Leonardo da Vinci once said, “Art is Never finished, only abandoned,” but considering the many masterpieces he created in his lifetime, I have a feeling Leonardo knew a thing or two about time management. In marketing where we’re always working on multiple projects simultaneously, one simply cannot tackle one project at a time, expect to create perfection, and then move on to the next. You first have to master time management.

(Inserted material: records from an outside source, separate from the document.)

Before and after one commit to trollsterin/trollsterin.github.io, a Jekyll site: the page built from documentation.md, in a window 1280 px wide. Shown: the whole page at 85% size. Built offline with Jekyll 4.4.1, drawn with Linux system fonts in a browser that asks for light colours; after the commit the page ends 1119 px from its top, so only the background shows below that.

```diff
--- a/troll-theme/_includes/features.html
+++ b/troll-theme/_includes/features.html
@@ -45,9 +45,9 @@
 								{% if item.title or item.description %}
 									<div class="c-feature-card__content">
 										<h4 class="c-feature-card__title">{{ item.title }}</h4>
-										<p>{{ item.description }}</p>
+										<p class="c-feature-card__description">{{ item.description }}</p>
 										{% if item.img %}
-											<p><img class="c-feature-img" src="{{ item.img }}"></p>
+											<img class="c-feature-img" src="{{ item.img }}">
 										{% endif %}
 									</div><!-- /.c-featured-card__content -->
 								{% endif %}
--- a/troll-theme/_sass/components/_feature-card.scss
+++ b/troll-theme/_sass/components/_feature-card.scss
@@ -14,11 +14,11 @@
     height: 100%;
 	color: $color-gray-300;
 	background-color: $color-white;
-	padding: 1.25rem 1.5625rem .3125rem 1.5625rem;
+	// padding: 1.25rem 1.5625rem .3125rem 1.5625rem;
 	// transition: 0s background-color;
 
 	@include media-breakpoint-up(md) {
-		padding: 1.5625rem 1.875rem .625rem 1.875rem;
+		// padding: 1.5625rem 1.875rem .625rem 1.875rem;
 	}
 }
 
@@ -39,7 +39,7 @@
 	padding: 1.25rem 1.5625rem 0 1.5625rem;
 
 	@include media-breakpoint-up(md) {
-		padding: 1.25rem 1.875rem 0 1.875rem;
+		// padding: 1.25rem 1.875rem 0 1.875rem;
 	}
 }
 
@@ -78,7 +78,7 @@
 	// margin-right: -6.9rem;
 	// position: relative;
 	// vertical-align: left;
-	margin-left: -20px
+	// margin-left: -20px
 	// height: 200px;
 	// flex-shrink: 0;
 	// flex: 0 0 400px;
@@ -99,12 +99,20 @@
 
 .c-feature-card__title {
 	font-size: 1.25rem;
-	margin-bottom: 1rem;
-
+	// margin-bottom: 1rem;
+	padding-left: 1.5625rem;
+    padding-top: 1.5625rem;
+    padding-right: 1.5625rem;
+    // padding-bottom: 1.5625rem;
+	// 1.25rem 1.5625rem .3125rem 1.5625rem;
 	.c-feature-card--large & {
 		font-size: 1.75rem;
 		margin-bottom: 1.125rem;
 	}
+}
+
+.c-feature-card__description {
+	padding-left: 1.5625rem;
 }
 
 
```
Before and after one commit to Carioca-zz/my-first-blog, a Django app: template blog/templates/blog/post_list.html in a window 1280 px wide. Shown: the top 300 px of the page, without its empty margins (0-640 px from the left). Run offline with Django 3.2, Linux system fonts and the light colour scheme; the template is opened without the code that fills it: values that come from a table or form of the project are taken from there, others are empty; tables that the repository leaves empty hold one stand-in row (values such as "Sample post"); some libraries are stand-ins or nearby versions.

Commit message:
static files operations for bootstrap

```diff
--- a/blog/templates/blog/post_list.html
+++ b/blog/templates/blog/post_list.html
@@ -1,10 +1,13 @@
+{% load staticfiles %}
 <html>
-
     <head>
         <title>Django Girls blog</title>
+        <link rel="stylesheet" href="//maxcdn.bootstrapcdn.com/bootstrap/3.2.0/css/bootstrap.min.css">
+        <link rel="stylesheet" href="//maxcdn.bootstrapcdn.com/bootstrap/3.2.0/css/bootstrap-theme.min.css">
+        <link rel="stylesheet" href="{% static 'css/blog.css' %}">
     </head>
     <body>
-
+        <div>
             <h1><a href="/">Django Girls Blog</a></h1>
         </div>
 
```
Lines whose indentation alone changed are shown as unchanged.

Not all urgent matters come with a time stamp. Sometimes you have to prioritize a list of high priorities, none of them with a deadline. Sometimes your entire workload is moved aside due to urgent matters, yet, you know all those other tasks are expected to be completed somehow. You keep lists of your projects, check them throughout the day. So what do you do? Don’t get stuck on any one item for too long. Knock those quick fixes off your list in-between larger projects. Get a project started as soon as it’s assigned, even if it means just setting up a directory and a Photoshop file with the specs and a project name. This is psychologically beneficial too. Starting a new project can be overwhelming – where do you begin? You start by just setting it up – that’s simple enough. When you return to the task it will seem easier. Also, while working on a project in bits ahead of time, it can be completed very quickly once the deadline nears.
Are you having trouble conjuring content from nothing, text and all? From the abstract description of a client or boss? “Can you make something that pops, something unique, jazz-it-up?” A creative brief can be helpful, but it’s not used in all situations, sometimes all you get is a company higher-up giving you instructions over the phone. He/She expects you to wave your magic wand and produce something based on nothing. What do you do? This is a problem many designers face. It seems like such a hard task for some clients to produce direction, offer some verbiage or examples. But do you know what’s easy for them – To critique existing work! This is where you start; you create a placeholder project and watch the comments roll in. But don’t just create a dummy project for the sake of soliciting engagement, do your best – produce something nice, text too, not Lorum Ipsum. All of a sudden you’re getting detailed input, text highlighted in red and examples rolling in. It works every time. But here’s the thing – projects that rely on client engagement take time. This is another reason why you get a project started early. The interaction cannot begin until they get something to go off of. Don’t wait for their input – give them yours. Get the ball rolling!